## Work item
Once the pictures are removed, reproduce what is left of the data below exactly.

Data excerpts:
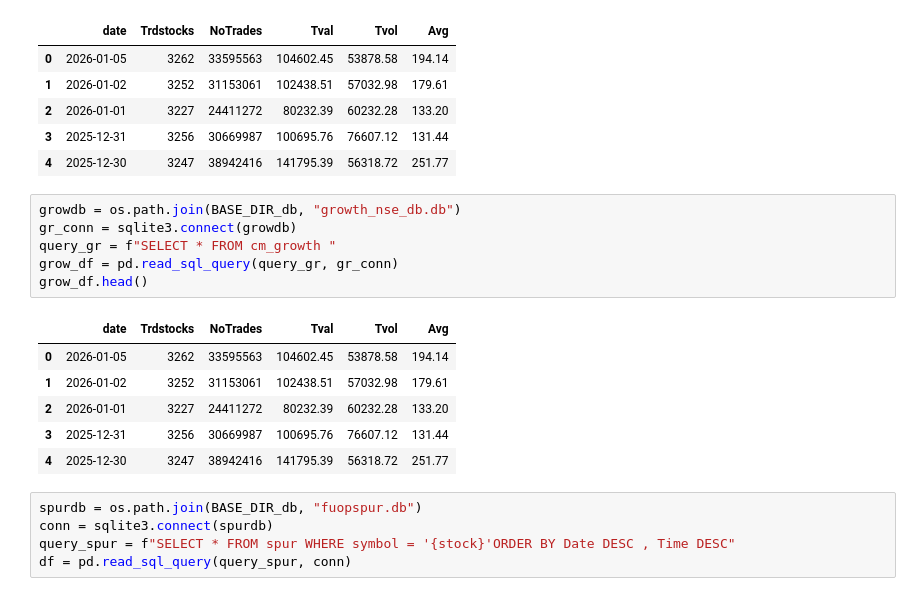
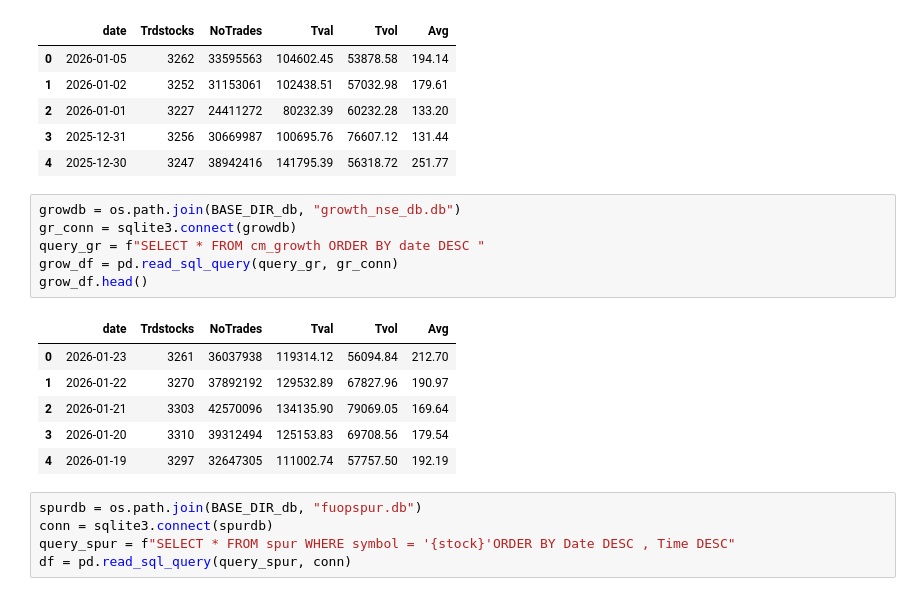
Before and after one commit to shailsun28/stockshortlisting, a Jupyter notebook: fnoLiveData.ipynb, the cells around one changed output. Saved outputs shown, nothing was run; the diff lists cells and outputs as text.

```diff
--- a/fnoLiveData.ipynb
+++ b/fnoLiveData.ipynb
@@ -30,16 +30,16 @@ grow_df.head()
 # %%
 growdb = os.path.join(BASE_DIR_db, "growth_nse_db.db")
 gr_conn = sqlite3.connect(growdb)
-query_gr = f"SELECT * FROM cm_growth "
+query_gr = f"SELECT * FROM cm_growth ORDER BY date DESC "
 grow_df = pd.read_sql_query(query_gr, gr_conn)
 grow_df.head()
 # %% [output]
 |  | date | Trdstocks | NoTrades | Tval | Tvol | Avg |
-| 0 | 2026-01-05 | 3262 | 33595563 | 104602.45 | 53878.58 | 194.14 |
-| 1 | 2026-01-02 | 3252 | 31153061 | 102438.51 | 57032.98 | 179.61 |
-| 2 | 2026-01-01 | 3227 | 24411272 | 80232.39 | 60232.28 | 133.20 |
-| 3 | 2025-12-31 | 3256 | 30669987 | 100695.76 | 76607.12 | 131.44 |
-| 4 | 2025-12-30 | 3247 | 38942416 | 141795.39 | 56318.72 | 251.77 |
+| 0 | 2026-01-23 | 3261 | 36037938 | 119314.12 | 56094.84 | 212.70 |
+| 1 | 2026-01-22 | 3270 | 37892192 | 129532.89 | 67827.96 | 190.97 |
+| 2 | 2026-01-21 | 3303 | 42570096 | 134135.90 | 79069.05 | 169.64 |
+| 3 | 2026-01-20 | 3310 | 39312494 | 125153.83 | 69708.56 | 179.54 |
+| 4 | 2026-01-19 | 3297 | 32647305 | 111002.74 | 57757.50 | 192.19 |
 # %%
 spurdb = os.path.join(BASE_DIR_db, "fuopspur.db")
 conn = sqlite3.connect(spurdb)
```
Also changed, not shown: 1 other file.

## Answer for the task
Before and after one commit to shailsun28/stockshortlisting, a Jupyter notebook: fnoLiveData.ipynb, the cells around one changed output. Saved outputs shown, nothing was run; the diff lists cells and outputs as text.

```diff
--- a/fnoLiveData.ipynb
+++ b/fnoLiveData.ipynb
@@ -30,16 +30,16 @@ grow_df.head()
 # %%
 growdb = os.path.join(BASE_DIR_db, "growth_nse_db.db")
 gr_conn = sqlite3.connect(growdb)
-query_gr = f"SELECT * FROM cm_growth "
+query_gr = f"SELECT * FROM cm_growth ORDER BY date DESC "
 grow_df = pd.read_sql_query(query_gr, gr_conn)
 grow_df.head()
 # %% [output]
 |  | date | Trdstocks | NoTrades | Tval | Tvol | Avg |
-| 0 | 2026-01-05 | 3262 | 33595563 | 104602.45 | 53878.58 | 194.14 |
-| 1 | 2026-01-02 | 3252 | 31153061 | 102438.51 | 57032.98 | 179.61 |
-| 2 | 2026-01-01 | 3227 | 24411272 | 80232.39 | 60232.28 | 133.20 |
-| 3 | 2025-12-31 | 3256 | 30669987 | 100695.76 | 76607.12 | 131.44 |
-| 4 | 2025-12-30 | 3247 | 38942416 | 141795.39 | 56318.72 | 251.77 |
+| 0 | 2026-01-23 | 3261 | 36037938 | 119314.12 | 56094.84 | 212.70 |
+| 1 | 2026-01-22 | 3270 | 37892192 | 129532.89 | 67827.96 | 190.97 |
+| 2 | 2026-01-21 | 3303 | 42570096 | 134135.90 | 79069.05 | 169.64 |
+| 3 | 2026-01-20 | 3310 | 39312494 | 125153.83 | 69708.56 | 179.54 |
+| 4 | 2026-01-19 | 3297 | 32647305 | 111002.74 | 57757.50 | 192.19 |
 # %%
 spurdb = os.path.join(BASE_DIR_db, "fuopspur.db")
 conn = sqlite3.connect(spurdb)
```
Also changed, not shown: 1 other file.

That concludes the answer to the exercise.